This is the final part of a discussion on Church Planting. Go here for part 1
It’s Church, Jim, but not as we know it
So said John Wesley who had traveled three hundred years into the future with his close friend, Jim, and walked into the nearest church.
Last time I wrote celebrating the historicity of the Church. The beauty of longevity and commitment. The steadfast love of God revealed over the years. The many saints who have shaped the Church and have demonstrated something of Christ to their generations. Those who have preserved the faith and kept the great treasure safe for us to enjoy today.
I want to join into that great company, that everlasting crowd of witnesses. I want to listen to them and honour them as my spiritual forefathers, and to allow them to shape the Church today through their hard work and wisdom.
As G.K. Chesterton said,
Tradition means giving votes to the most obscure of all classes, our ancestors. It is the democracy of the dead. Tradition refuses to submit to the small and arrogant oligarchy of those who merely happen to be walking about.
Because, of course, I do not believe anything new and I have no fresh revelation or initiative that has not at one time or another been explored in far greater depth in the long history of the Church.
The only man with something new was the God Man, Jesus.
His ministry and teaching was a radical departure from his Jewish contemporaries. Differing even from the ministry of his own close relative! Jesus’ cousin, John, would live in the wilderness crying out for the nation of Israel to repent and prepare the way of the Lord (John 1:15).
Jesus, however, went about Judah eating and drinking and living with the sinners of his time. He was criticised for encouraging a party lifestyle (Luke 5:33) but Jesus was insistent, that since this was a time of favour and blessing, the people ought to celebrate! (Luke 5:34).
He reminds them that one does not put new cloth on old clothes, since upon washing it will shrink and tear the clothes. Nor does one put new wine into old wineskins, since then the wineskin would split.
These stories primarily illustrate the difference between the Jewish traditions and Christ’s announcement that he was the way, the truth and the life.
Yet they illuminate our present situation.
Because Christ was not just a historical figure.
For the Christian, Jesus is always a contemporary, always making his demands upon the world afresh. And so we hear his declaration of the radical departure from the old and into the new. “Prepare new wineskins” we hear him say, “For new wine is being poured from heaven!”.
This seems to be one of the key foundations of Church Planting.
Weaving new garments.
Stitching new wineskins.

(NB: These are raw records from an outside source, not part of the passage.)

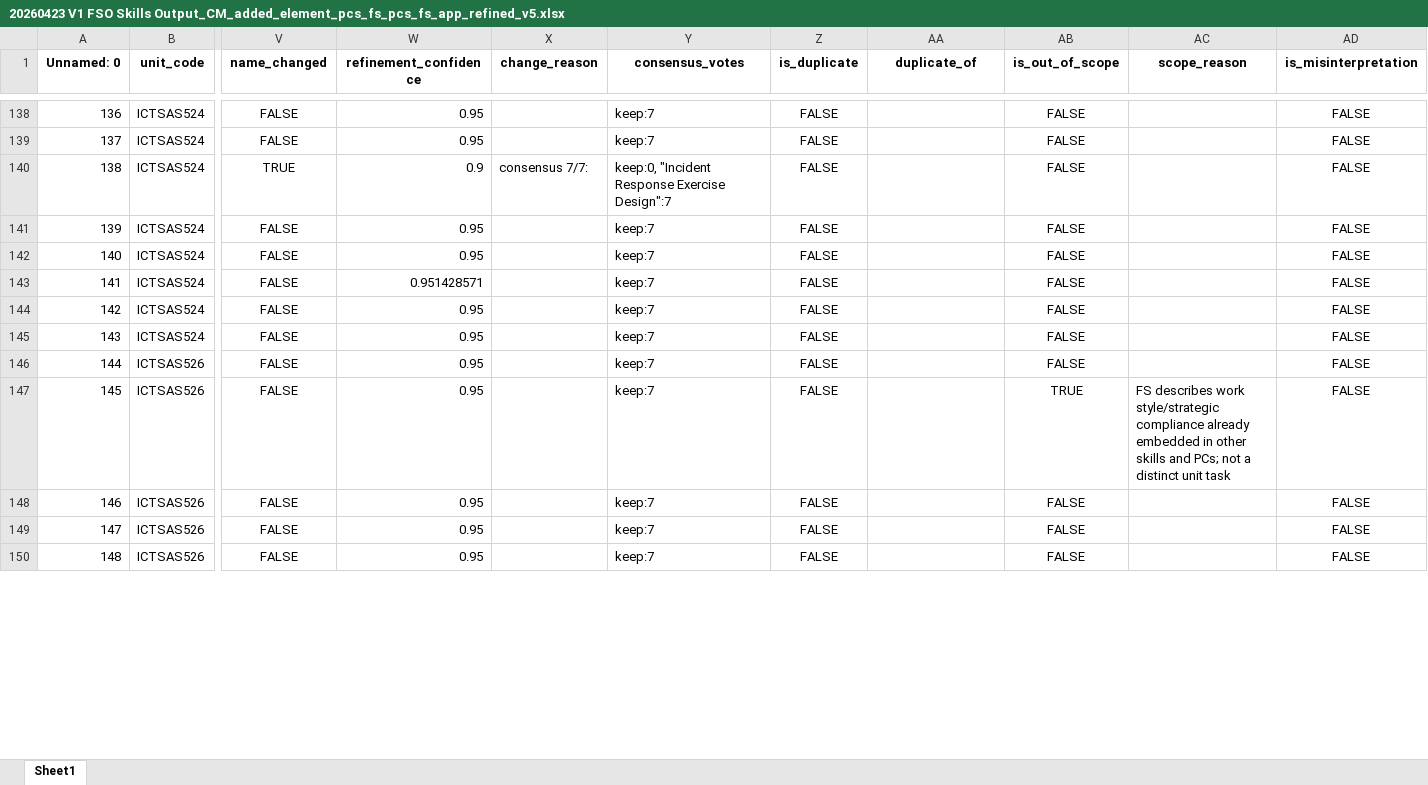
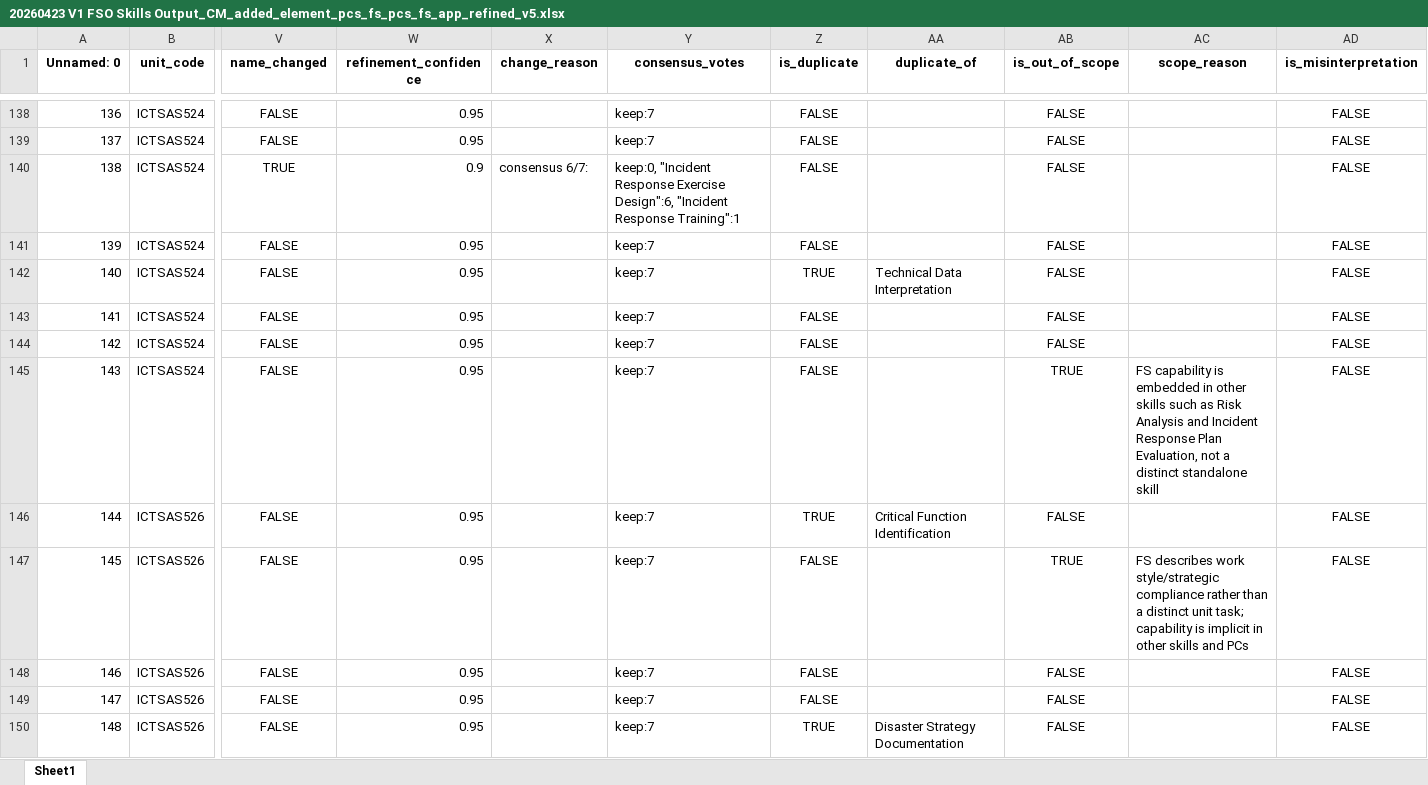
Before and after one commit to emohebi/TEMP, an Excel workbook: 20260423 V1 FSO Skills Output_CM_added_element_pcs_fs_pcs_fs_app_refined_v5.xlsx, sheet Sheet1, drawn as a sheet; only a part is shown, gaps mark what is left out; values as stored, in another font and other column widths than the file's, no borders; the diff covers the shown part only; the diff names each change by its address in the sheet, - before the commit and + after, or states it on an @@ line.

Commit message:
changes

```diff
--- a/20260423 V1 FSO Skills Output_CM_added_element_pcs_fs_pcs_fs_app_refined_v5.xlsx (sheet Sheet1)
+++ b/20260423 V1 FSO Skills Output_CM_added_element_pcs_fs_pcs_fs_app_refined_v5.xlsx (sheet Sheet1)
-X140 (change_reason): consensus 7/7:
+X140 (change_reason): consensus 6/7:
-Y140 (consensus_votes): …Response Exercise Design":7
+Y140 (consensus_votes): …Response Exercise Design":6, "Incident Response Training":1
-Z142 (is_duplicate): FALSE
+Z142 (is_duplicate): TRUE
-AA142 (duplicate_of): (empty)
+AA142 (duplicate_of): Technical Data Interpretation
-W143 (refinement_confidence): 0.951428571
+W143 (refinement_confidence): 0.95
-AB145 (is_out_of_scope): FALSE
+AB145 (is_out_of_scope): TRUE
-AC145 (scope_reason): (empty)
+AC145 (scope_reason): FS capability is embedded in other skills such as Risk Analysis and Incident Response Plan Evaluation, not a distinct standalone skill
-Z146 (is_duplicate): FALSE
+Z146 (is_duplicate): TRUE
-AA146 (duplicate_of): (empty)
+AA146 (duplicate_of): Critical Function Identification
-AC147 (scope_reason): …style/strategic compliance already embedded in other skills and PCs; not a distinct unit task
+AC147 (scope_reason): …style/strategic compliance rather than a distinct unit task; capability is implicit in other skills and PCs
-Z150 (is_duplicate): FALSE
+Z150 (is_duplicate): TRUE
-AA150 (duplicate_of): (empty)
+AA150 (duplicate_of): Disaster Strategy Documentation
```
Also changed, not shown: 164 edited cells elsewhere in this sheet.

Not because those who do so are so presumptuous that they believe these things will endure eternally, but because room must be made for the fresh/ancient demands of Jesus upon contemporary culture.
A casual glance through the history books might show us that the wineskins cracked up generations ago. Nobody noticed, since the culture still declared itself Christian. Now that this paradigm has shifted, the inadequacies of some of the Church’s habits become inescapable.
Does this mean we ought to respectfully disregard the voice of tradition?
That, with all due respect, the great historic figures of the faith are to be silenced?
If the generation before us made a mistake, and forgot what it meant to be Church, and was caught up in the progressive enlightenment movement, and abandoned Christ as it’s Saviour.
Should we dismantle their work?
Or those who were so focused on sending missionaries around the world, that they forgot to evangelise their neighbourhood.
Are they sinners?
Or those who tried to interpret their faith as a ridged set of fundamentals, trying to define the faith by their own rules and understandings.
Are they graceless legalists?
How should we think of our forebears?
Paul of Tarsus, one of the many who defined the earliest Christian traditions wrote:
“By grace you have been saved through faith. And this is not your own doing; it is the gift of God,”
By grace our ancestors were saved. Through their faith. Not their works. Paul wanted this to settle rivalry between the members of his church, because this sets every Christian on level ground. Indeed, for Paul there was neither Jew nor Greek nor any other division, since Christ had united God’s children (Galatian 3:28).
Yet perhaps I might call to attention the habit of modern people to judge former people. The modern Church to judge the Historic Church. We expect our fellow believers to show grace and have mercy upon one another, and upon the world, yet all the while cursing the generations before us for leaving us with such a challenge.
They could not have predicted the radical shift away from the Christian worldview which would result in the implosion of the grand institutions of the Church we see today! They were simply trying to live out the same faith we are in a different age.
And it is their legacy of faith which becomes a treasure to us today. Though the former prestige and wealth of the Church is depleting, we can look back upon men like John Wesley who brought the Gospel to the forgotten classes. We can remember William Booth and the Salvationists who shaped social policy in such a way that countless lives have been saved. The great student missionary push of the twentieth century reminds us that youth work is nothing new, that passionate faith has power in every age and every culture to bring life and end suffering.
That wonderful history is the movement called Church. I work for an organisation that has existed for little over two years. Yet the faith they know – the Christ they love – endures from generation to generation.
“I am the Alpha and the Omega, who is and who was and who is to come, the Almighty.”